As a Hearing person, if you are unsure about where to take your Deaf date, just ask us what we would like to do!
If you are worried about the conversation, just take us out on a day out! Places like the arcades or the zoo/aquarium are great places! There would be a lot of things to do and look at, plus these places have a great deal of visual signage, which are fun to read!
LIPREADING. It is important to make sure that one is always in view of the lip reader. Always consider whether the lighting is adequate to enable effective lipreading.
Please try to break the habit of covering your mouth or placing anything in front of your mouth when talking (cup, cutlery, hands etc.)
Avoid turning away from the Deaf person whilst talking because we will not be able to hear you!
Try not to speak too fast, because it is difficult lip read when your lips are moving too quickly. I always prefer people to speak in chunks (pause now and again to check that the I have understood what they have said), rather than speaking for a long time all at once.
Learn the BSL alphabet. If you are interested in other ways to communicate, try finger spelling together. This can really help with communication.
If the Deaf person is unable to lip read a certain word or hear the word, you can finger spell this word to them! Maybe ask your Deaf date to teach you!
Once you have both mastered the alphabet, try learning some simple BSL signs such as numbers, colours, basic greetings etc. This can be quite fun because you can talk amongst yourselves and no one would understand what you are talking about.
PATIENCE. Is key! Nothing is impossible, there are ways around anything!
You can use your phones to easily type in what you are saying if your Deaf date does not hear what you are trying to say to them. This is something that my friends do on regular basis when I cannot hear them. Sometimes in noisy situations I find that I have to type into my phone what I am saying for my Hearing friends or partner, this can help both parties!
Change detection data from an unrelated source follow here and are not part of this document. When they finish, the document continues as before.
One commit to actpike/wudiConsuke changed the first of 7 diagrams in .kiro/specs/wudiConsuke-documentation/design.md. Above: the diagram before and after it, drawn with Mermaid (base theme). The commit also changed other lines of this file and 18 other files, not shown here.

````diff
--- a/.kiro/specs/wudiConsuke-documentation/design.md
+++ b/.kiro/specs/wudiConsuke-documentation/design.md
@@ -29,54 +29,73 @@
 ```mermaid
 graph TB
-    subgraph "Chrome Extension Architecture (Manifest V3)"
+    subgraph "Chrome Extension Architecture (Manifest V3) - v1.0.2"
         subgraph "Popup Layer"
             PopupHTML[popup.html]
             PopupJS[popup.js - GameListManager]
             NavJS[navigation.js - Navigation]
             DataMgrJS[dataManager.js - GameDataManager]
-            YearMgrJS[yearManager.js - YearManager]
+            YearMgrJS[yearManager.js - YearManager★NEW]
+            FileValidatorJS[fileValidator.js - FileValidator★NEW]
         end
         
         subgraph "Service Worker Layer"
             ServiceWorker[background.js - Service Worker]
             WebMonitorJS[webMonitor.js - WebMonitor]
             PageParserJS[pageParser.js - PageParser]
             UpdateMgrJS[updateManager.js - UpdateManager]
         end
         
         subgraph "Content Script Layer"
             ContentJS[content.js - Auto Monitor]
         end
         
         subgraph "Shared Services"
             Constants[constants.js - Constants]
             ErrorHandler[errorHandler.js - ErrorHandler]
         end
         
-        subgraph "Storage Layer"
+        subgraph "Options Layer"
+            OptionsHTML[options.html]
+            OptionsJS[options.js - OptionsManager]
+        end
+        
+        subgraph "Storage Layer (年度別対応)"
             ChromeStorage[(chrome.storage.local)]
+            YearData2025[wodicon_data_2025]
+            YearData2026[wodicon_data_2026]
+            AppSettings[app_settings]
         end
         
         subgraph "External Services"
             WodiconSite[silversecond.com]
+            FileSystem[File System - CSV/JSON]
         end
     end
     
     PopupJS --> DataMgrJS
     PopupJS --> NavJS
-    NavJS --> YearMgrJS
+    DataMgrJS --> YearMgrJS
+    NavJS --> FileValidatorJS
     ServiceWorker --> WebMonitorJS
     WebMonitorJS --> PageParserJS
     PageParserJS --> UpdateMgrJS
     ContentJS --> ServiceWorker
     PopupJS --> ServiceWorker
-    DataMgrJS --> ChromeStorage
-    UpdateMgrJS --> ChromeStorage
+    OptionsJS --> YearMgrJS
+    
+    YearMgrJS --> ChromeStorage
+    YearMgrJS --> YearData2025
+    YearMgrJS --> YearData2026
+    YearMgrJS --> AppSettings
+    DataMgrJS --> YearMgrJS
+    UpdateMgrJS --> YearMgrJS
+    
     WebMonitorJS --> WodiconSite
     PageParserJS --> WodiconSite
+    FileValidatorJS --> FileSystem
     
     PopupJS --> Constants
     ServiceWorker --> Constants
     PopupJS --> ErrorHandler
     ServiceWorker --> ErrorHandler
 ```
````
If you have to repeat yourself several times, stay calm and reword what you are saying.
As a Deaf person, stay calm and try not to feel too embarrassed! Never feel ashamed of your Deafness. You can simply apologise and say “sorry I did not hear you, could you repeat that again/type what you said on your phone?”
A tip for Hearing people. It is normal to feel nervous when interacting with a Deaf individual for many reasons. You may think:
“How deaf is he/she?”
“Do I need to shout?”
“How do I ask about his/her hearing loss?”
“Am I aloud to look at their hearing device, or am I staring too much?”
“What do I do if they do not hear me?!”
“How else do I communicate if it is too noisy?!”
“What if my hearing friends don't accept them?”
“How can I include them in my friendship circle?”
There are many different thoughts that one may come across.
If you are worried that he/she may be sensitive about the subject regarding their deafness, think about how you are phrasing the question:
For example: "Would you mind if I asked you a question about you're deafness? I'm really interested and would love to learn more!”
This shows that you are accepting them for who they are and you showing interest, which can put your date at ease.
If you are curious about their hearing aids or implant, show interest and ask if you can have a look!
For example: "Do you wear hearing aids or an implant? Could I have a look? I'm interested to see how they work!"
If you are ready to introduce your Deaf date to your friends or family. Inform them in advance and perhaps offer them advice and tips so they are prepared with some key communication tips.
There is someone out there for everyone! Wouldn't it be great if everyone could be open minded! Obviously my advice will never change everyone's attitudes towards deafness. But hopefully most of you will be a little more open minded!
If you have any questions, do not hesitate in sending me a message and I can offer you some advice and guidance should you need it.